Jackson Square (Chartres Street, bordered by St. Ann, St. Peter and Decatur Streets) is the French Quarter's heart, for it is here that much of the city's historic events took place -- perhaps most important, the signing of the Louisiana Purchase at the Cabildo (701 Chartres St.; 504-568-6968) in 1803, now an historical museum. It makes a logical place to start exploring the Quarter.
The square is presided over by the simple and elegant St. Louis Cathedral (the oldest cathedral in the United States, although the current structure is the third to occupy the site), from where the bell in the central spire still chimes out every quarter hour, as it has for the last 200 years. Take note of the giant shadow cast upon the cathedral at night by its resident Jesus statue: locals refer to it as "Touchdown Jesus."
Also on the square is the Cabildo's Spanish colonial twin, the Presbytere (751 Chartres St; 504-568-6968), which houses a fascinating exhibition on the history of Mardi Gras that includes information on the contributions from gay krewes. Around the corner at 632 St. Peter Street is where Tennessee Williams finished penning A Streetcar Named Desire.
There are a number of restored homes in the Quarter worth peeking into for their period antiques and furnishings. The Beauregard-Keyes House and Garden (1113 Chartres Street; 504-523-7257), built in 1826, is an example of the Greek Revival style, and was home to Civil War general Pierre G.T. Beauregard and, later, writer Frances Parkinson Keyes. Gallier House (1132 Royal Street; 504-525-5661) is so accurately restored to its Victorian finery that it's literally like stepping back a hundred years. Built in 1831, the Hermann-Grima House (820 St. Louis St.; 504-525-5661) is a Federal mansion with courtyard garden, horse stable and the only functioning outdoor kitchen in the Quarter. Napoleon House (500 Chartres Street; 504-524-9752) was originally built by the mayor of New Orleans for Napoleon I as part of an unlikely plot to rescue the emperor from exile. Rather than saving any of the Napoleons, the Napoleon House, now a caf?, serves them to dessert-hungry patrons.
Stroll down Royal Street to find those rows of stucco apartments with wrought-iron balconies you've always pictured when you think of the Big Easy. Between Bienville and St. Peter Streets are some of the city's best antique shops. Bourbon Street, with its perpetual aroma of stale beer, is a must-see (if only once) -- teeming with drunk rednecks, dense with gaudy signage, and lined with bars and strip shows blaring with noise.
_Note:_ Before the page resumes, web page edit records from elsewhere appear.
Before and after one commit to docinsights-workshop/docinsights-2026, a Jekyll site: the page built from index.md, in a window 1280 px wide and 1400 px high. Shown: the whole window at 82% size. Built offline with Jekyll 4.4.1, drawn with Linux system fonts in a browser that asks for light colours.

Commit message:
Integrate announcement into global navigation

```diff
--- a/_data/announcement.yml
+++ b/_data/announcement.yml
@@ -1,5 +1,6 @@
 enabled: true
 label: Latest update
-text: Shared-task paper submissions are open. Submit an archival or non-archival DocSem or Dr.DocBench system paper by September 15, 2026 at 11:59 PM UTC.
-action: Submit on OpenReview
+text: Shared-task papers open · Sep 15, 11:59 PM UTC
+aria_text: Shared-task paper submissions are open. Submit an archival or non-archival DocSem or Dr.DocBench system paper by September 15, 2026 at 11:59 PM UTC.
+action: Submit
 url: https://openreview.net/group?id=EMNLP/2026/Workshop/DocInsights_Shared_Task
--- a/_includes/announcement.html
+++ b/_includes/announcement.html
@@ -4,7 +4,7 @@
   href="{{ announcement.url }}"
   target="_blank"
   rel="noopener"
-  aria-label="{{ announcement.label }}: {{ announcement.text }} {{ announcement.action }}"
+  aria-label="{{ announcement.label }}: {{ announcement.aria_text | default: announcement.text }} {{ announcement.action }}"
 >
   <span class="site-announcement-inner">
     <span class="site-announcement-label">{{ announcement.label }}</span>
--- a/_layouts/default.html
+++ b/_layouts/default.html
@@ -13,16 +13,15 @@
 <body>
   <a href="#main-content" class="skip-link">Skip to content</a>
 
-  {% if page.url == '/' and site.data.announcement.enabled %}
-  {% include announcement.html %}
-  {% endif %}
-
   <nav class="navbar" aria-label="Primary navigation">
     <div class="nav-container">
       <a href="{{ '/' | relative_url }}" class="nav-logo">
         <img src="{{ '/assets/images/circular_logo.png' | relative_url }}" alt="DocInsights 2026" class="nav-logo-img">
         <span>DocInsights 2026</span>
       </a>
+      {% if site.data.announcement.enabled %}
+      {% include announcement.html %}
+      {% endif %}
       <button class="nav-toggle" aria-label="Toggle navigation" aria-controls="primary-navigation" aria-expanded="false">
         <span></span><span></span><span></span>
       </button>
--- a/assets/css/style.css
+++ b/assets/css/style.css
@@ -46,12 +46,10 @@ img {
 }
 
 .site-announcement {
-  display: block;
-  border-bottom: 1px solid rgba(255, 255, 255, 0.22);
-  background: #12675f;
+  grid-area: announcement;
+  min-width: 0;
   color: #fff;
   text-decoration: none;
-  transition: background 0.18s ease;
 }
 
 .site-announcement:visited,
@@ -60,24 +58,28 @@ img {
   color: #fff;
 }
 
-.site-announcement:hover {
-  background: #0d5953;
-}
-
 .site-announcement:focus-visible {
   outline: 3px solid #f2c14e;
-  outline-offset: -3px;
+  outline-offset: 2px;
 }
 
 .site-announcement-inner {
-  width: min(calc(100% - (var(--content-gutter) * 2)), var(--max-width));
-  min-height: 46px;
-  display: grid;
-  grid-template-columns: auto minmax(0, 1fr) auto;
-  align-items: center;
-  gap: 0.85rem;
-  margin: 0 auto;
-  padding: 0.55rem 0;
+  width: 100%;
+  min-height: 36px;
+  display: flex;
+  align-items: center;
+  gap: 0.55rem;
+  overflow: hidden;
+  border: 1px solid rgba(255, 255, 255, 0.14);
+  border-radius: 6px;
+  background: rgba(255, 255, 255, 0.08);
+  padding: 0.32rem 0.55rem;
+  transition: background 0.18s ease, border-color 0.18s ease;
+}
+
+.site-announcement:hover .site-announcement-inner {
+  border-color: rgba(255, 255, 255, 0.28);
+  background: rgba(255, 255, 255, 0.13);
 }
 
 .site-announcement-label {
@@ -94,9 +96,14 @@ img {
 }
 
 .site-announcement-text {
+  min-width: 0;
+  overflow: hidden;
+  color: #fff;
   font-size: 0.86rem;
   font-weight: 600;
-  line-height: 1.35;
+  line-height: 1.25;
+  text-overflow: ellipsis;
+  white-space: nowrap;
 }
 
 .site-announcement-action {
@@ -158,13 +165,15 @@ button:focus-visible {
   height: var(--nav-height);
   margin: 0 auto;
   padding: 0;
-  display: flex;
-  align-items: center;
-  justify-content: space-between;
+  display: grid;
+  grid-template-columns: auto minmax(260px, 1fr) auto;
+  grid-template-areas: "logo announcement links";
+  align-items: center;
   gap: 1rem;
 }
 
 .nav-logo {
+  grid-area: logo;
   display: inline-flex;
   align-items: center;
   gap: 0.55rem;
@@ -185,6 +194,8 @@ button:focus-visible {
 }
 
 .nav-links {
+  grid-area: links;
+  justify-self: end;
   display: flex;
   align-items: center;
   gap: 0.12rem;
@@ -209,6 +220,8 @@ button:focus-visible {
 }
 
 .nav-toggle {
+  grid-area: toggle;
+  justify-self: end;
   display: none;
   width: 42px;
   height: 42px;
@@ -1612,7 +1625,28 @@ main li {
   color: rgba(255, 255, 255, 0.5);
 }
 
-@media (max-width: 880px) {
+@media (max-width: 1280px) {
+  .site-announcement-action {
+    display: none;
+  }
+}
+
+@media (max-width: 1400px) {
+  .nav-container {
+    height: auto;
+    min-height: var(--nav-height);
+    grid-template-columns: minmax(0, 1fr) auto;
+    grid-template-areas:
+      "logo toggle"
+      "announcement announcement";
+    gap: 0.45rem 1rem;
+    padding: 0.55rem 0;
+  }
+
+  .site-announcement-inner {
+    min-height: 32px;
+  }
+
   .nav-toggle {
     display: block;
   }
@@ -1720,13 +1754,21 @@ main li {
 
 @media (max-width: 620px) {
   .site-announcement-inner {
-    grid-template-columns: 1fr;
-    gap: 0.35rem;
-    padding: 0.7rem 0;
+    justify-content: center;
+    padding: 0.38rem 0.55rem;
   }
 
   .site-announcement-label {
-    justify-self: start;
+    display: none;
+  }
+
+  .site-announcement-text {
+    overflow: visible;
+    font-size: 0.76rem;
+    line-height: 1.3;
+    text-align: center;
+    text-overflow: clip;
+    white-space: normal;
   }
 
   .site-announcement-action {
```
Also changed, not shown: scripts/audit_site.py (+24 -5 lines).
The Historic Voodoo Museum (724 Dumaine St; 504-680-0128; call for hours/tours) contains paintings, ceremonial objects, potions, gris-gris -- little pouches filled with pungent herbs (remember Rosemary's Baby?) -- and magic talismans to ward off evil spirits.
The Warehouse/Arts District, a stretch of old industrial warehouses that have been renovated over the last 20-plus years into an artsy enclave, is home to the Contemporary Arts Center (900 Camp St; 504-528-3805). It's worth a look for its revolving exhibits of various media by local artists. Galleries are open Thursday through Sunday.
Art and antique lovers should check out Julia Street in the Warehouse/Arts District, home to many contemporary art galleries. Gay-owned, Arthur Roger Gallery (432 Julia St; 504-522-1999), in operation since 1978, represents regional and national artists, and with over 5,000 square feet of exhibition space, is one of largest galleries in New Orleans. Arthur Roger will gladly provide information on the Coordinated Gallery Openings, which take place the first Saturday of each month in the Warehouse/Arts District.
Other annual events on Julia Street include White Linen Night, the first Saturday in August, and Art for Art's Sake, the first Saturday in October.